[Stored data]

►

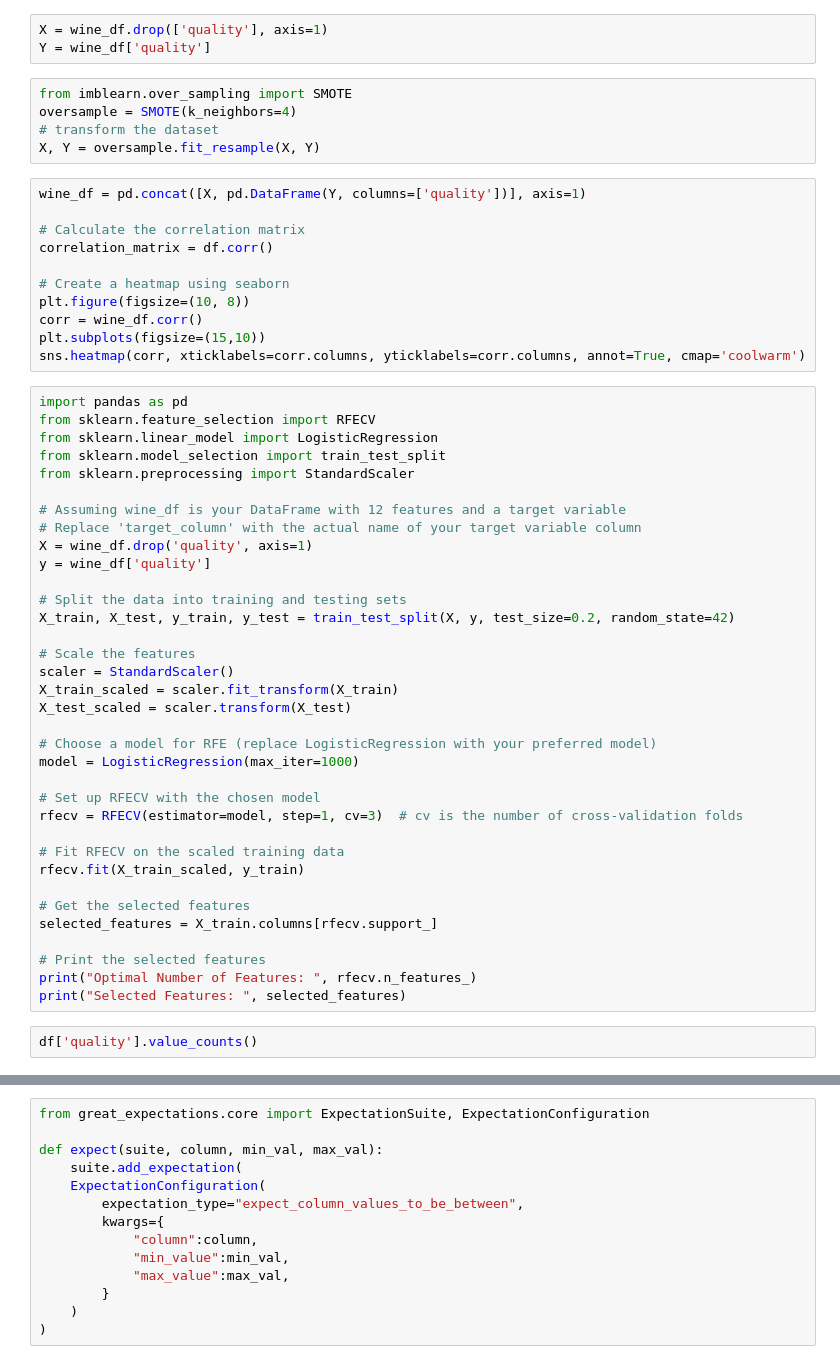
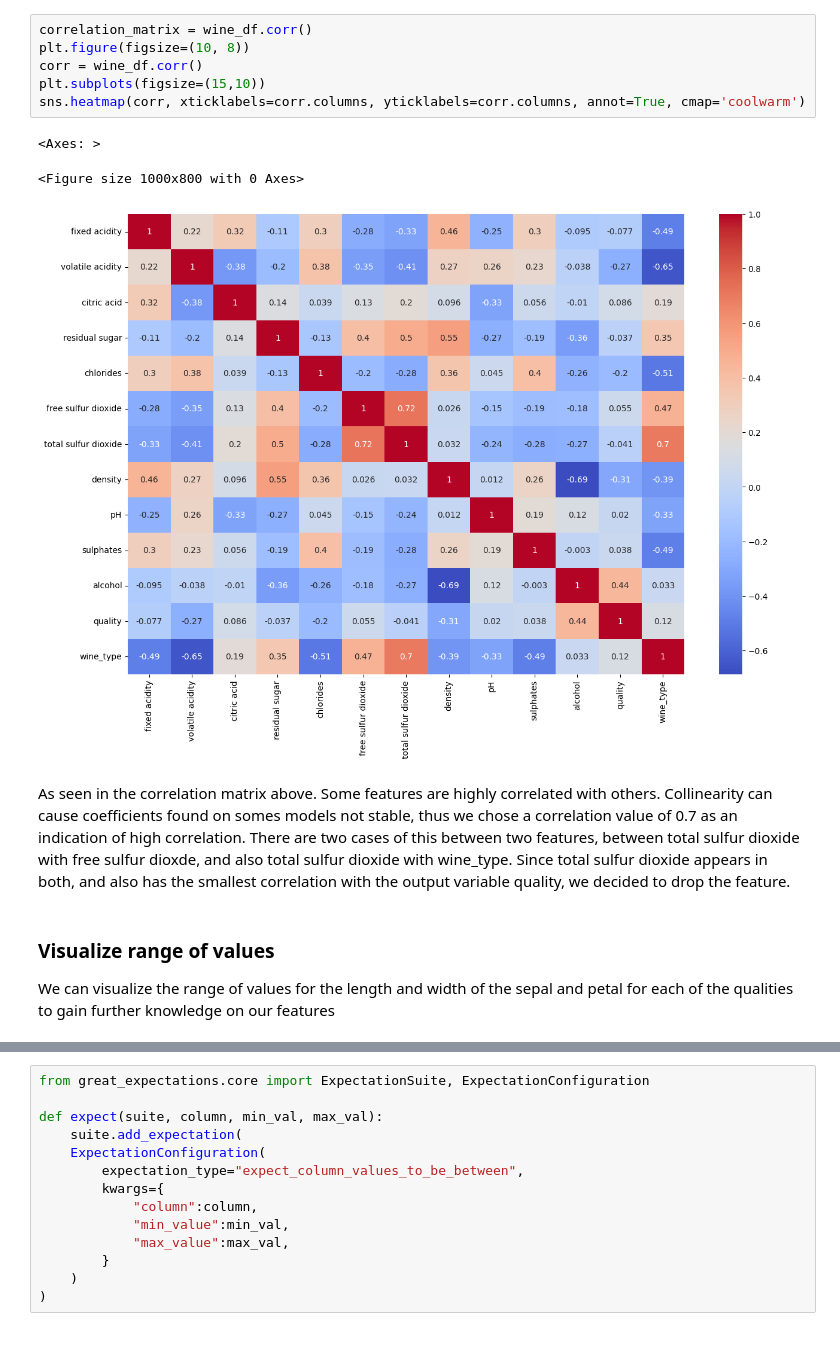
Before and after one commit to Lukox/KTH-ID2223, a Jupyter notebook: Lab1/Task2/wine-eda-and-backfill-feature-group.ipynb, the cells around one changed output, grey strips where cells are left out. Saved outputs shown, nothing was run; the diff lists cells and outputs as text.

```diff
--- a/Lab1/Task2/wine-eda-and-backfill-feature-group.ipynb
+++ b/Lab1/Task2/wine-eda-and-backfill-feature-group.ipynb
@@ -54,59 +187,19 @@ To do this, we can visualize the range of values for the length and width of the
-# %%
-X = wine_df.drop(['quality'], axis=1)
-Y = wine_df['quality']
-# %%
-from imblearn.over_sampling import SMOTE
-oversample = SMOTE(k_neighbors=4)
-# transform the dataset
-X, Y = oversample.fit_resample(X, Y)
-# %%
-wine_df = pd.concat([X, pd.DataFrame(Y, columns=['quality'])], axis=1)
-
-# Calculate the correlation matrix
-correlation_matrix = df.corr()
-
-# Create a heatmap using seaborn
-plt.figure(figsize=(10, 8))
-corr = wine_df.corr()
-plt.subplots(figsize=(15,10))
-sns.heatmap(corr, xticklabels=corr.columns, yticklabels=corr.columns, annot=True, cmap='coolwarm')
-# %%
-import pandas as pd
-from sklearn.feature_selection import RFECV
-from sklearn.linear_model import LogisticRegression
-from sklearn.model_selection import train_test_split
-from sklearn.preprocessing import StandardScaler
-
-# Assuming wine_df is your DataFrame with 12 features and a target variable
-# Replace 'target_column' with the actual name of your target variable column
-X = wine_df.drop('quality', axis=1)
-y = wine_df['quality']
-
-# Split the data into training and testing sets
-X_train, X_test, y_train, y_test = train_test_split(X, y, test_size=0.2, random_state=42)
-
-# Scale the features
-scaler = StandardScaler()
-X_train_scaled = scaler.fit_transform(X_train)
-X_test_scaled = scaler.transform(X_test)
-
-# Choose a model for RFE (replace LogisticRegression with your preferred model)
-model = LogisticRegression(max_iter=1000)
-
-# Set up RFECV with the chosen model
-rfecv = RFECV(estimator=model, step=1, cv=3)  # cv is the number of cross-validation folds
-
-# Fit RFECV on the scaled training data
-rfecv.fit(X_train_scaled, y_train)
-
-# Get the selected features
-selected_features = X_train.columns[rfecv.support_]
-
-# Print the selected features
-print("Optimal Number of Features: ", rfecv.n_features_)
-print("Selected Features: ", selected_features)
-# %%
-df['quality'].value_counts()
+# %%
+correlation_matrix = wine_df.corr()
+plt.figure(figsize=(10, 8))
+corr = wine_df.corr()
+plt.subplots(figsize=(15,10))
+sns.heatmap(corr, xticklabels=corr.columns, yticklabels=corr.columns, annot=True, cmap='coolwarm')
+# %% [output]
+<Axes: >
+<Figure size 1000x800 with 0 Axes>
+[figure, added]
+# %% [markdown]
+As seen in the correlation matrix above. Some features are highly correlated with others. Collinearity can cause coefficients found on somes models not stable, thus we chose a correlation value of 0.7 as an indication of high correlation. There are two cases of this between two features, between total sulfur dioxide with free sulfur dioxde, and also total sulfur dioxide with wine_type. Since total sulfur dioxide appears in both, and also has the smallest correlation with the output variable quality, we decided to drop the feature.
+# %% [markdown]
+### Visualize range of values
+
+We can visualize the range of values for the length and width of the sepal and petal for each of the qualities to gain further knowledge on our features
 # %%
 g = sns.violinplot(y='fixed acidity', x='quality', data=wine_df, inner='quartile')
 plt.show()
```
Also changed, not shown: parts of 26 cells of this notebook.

◄

Wherever the string "sklearn" appears in the records above, copy the line it sits in.

Answer to this problem:
-from sklearn.feature_selection import RFECV
-from sklearn.linear_model import LogisticRegression
-from sklearn.model_selection import train_test_split
-from sklearn.preprocessing import StandardScaler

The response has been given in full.